correction came three days later from the Reluctant Habits blog, the writer of which had taken the trouble to call IKEA and ask a question, unlike the Los Angeles Times, the Christian Science Monitor, the Wall Street Journal, the WeekTime,the Daily Mail and the Consumerist. In fact, it’s an additional Billy: the open-fronted, book-sized original will still be available, the IKEA public relations manager explained, and then rather spoiled the effect of literary support (in three senses) by adding:

I hate to dispel those who think the bookcase is dead. We do not see it that way. We really see books as decorative. Books will still continue to be something used to adorn. They’re rich and they’re textured.

Some hope then, but not exactly the kind to keep the likes of me in handmade champagne truffles.

A solution comes to mind.

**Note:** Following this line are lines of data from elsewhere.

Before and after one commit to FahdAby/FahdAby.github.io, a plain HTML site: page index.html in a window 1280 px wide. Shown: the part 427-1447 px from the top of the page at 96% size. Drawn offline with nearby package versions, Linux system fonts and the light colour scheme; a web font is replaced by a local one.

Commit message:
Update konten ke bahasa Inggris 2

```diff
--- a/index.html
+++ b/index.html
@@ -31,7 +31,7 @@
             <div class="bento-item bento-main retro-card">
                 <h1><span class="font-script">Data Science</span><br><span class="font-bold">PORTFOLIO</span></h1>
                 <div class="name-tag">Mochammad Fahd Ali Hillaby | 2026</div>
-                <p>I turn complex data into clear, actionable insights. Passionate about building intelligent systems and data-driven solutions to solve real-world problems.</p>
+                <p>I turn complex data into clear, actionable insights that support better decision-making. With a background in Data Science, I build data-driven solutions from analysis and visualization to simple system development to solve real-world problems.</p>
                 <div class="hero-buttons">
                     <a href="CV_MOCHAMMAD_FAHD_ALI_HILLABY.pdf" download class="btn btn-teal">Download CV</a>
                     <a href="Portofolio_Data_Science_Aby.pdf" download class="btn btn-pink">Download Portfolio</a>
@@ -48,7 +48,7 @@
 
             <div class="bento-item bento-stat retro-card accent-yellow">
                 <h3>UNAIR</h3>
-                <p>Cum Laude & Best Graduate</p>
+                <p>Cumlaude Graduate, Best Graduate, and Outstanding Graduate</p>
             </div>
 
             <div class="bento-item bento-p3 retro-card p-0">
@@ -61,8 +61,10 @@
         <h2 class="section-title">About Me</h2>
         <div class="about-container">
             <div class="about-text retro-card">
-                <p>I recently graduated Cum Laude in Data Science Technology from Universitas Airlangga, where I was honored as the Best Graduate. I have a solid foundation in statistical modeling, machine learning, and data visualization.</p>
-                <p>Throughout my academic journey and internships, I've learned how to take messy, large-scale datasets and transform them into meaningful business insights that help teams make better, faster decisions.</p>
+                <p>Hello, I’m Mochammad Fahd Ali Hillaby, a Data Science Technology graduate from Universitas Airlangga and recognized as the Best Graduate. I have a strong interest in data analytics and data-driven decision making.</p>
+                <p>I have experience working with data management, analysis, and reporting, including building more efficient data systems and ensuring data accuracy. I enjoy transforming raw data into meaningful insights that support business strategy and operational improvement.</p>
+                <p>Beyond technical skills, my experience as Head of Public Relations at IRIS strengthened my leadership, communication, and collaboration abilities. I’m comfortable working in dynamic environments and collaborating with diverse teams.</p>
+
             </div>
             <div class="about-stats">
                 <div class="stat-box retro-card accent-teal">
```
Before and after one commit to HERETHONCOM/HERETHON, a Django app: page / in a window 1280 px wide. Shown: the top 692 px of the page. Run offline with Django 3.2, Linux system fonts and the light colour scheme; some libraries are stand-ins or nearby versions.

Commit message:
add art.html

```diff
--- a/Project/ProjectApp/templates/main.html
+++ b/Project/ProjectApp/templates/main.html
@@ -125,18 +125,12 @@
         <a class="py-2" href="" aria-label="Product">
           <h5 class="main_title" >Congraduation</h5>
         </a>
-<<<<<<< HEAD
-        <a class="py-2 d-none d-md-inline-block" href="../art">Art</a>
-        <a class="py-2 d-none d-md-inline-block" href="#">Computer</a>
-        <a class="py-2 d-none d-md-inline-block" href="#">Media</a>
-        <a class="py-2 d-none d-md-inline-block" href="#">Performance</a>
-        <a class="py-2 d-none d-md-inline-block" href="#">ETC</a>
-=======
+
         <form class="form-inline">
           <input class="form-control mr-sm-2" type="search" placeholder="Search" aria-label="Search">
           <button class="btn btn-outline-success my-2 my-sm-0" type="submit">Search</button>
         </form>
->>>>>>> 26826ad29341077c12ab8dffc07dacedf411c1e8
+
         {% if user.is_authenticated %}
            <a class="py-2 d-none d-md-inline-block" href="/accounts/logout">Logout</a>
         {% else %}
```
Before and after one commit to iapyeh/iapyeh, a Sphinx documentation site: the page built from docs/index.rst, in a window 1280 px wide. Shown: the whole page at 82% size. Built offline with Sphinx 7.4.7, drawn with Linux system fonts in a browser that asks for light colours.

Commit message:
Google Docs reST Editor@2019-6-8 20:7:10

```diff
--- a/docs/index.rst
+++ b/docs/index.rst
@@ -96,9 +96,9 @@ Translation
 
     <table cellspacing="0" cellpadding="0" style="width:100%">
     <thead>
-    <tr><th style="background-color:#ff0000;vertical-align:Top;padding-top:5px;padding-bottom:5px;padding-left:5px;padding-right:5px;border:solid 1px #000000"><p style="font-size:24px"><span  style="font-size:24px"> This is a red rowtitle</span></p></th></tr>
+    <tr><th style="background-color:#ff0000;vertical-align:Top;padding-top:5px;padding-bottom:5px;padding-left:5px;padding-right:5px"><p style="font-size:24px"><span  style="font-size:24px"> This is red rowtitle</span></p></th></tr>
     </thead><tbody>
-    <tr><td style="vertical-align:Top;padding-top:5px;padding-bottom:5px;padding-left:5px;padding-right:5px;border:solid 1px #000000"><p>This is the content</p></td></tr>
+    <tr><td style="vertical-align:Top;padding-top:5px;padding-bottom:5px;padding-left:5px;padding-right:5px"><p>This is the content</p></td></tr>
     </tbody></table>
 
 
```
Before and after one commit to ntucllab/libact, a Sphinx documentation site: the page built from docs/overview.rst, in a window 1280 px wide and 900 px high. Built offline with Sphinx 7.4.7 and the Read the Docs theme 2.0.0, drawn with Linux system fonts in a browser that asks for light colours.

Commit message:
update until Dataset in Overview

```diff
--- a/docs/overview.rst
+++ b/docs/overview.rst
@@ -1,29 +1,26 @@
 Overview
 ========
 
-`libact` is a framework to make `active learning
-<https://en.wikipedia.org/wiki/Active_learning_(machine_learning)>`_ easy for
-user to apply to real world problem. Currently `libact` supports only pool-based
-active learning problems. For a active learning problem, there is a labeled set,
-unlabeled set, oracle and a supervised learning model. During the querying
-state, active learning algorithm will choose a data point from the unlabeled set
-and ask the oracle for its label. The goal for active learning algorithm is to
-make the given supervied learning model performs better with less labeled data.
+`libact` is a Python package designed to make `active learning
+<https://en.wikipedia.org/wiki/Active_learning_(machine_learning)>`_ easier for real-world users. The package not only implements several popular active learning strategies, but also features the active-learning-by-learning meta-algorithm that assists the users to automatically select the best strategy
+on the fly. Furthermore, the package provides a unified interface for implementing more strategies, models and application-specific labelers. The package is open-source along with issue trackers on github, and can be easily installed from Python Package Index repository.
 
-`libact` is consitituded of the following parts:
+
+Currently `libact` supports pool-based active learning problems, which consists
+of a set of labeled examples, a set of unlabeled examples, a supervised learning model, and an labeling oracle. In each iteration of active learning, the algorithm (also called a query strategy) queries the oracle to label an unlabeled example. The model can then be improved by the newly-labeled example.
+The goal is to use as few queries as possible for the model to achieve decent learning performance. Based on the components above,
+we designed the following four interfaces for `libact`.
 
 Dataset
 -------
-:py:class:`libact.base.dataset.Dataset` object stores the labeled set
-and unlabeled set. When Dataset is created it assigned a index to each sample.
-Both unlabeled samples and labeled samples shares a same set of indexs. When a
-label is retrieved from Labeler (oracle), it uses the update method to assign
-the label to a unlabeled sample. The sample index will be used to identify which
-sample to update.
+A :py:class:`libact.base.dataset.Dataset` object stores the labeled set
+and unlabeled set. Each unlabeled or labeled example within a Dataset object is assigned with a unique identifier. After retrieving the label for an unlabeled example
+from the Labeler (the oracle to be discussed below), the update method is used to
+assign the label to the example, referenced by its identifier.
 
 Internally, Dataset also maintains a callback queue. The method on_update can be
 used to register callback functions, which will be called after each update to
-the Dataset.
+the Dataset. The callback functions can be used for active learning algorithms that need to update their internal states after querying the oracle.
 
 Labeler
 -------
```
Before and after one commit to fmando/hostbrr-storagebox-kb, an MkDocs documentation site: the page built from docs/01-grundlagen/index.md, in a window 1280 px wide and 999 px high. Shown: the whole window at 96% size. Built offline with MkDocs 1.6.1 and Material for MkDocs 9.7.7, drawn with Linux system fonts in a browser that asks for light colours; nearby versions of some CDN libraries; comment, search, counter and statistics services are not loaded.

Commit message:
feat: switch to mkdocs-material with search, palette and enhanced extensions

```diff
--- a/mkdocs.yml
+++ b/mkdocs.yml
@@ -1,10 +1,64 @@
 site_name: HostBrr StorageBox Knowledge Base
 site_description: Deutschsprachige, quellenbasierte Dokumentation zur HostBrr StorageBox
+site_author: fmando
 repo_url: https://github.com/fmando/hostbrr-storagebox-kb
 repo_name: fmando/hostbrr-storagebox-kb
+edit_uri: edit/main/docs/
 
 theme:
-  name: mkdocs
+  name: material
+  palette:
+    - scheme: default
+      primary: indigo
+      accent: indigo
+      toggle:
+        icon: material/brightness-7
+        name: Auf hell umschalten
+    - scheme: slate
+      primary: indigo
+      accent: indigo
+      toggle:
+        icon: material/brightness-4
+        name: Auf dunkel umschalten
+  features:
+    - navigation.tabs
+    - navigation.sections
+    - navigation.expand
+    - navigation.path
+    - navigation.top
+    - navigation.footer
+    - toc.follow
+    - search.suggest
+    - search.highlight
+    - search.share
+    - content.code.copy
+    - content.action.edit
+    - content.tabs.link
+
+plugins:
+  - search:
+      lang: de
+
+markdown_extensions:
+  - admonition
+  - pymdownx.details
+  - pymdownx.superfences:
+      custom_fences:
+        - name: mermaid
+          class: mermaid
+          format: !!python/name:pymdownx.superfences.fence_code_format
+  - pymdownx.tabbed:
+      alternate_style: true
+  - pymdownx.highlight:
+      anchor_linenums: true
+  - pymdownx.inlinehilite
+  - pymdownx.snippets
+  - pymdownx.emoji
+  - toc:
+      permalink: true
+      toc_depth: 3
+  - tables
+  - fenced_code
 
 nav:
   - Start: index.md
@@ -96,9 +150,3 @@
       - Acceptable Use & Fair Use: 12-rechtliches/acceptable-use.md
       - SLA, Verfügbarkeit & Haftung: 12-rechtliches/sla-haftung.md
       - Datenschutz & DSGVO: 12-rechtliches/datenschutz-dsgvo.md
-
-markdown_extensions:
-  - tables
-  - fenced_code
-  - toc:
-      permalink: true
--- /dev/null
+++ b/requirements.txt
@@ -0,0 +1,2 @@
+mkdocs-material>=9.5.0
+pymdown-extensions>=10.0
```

Children’s books (apparently anyone can write them, according to Martin Amis), which must have an ongoing market because the punters keep being born and have to learn to read (we can only hope). ‘The Adventures of Billy the Bookcase’: he gets wider and narrower, glassed (unsuitable for small children) or full-frontally open (ditto). It might be a health education book: ‘Billy the Bulimic Bookcase’. Or perhaps a mystery: ‘Billy the Shape-Shifting Bookcase’. Satirical, perhaps, Swiftian, Dodgsonian: ‘The Tale of a Bookcase’; ‘Billy the Bookcase through the Glass Doors’. Dozens of Billy the Bookcase books, like Mr Men, in millions of IKEA Billy Bookcases. I feel sponsorship coming on.

Billy the Bookcase: A Cautionary Tale « LRB blog.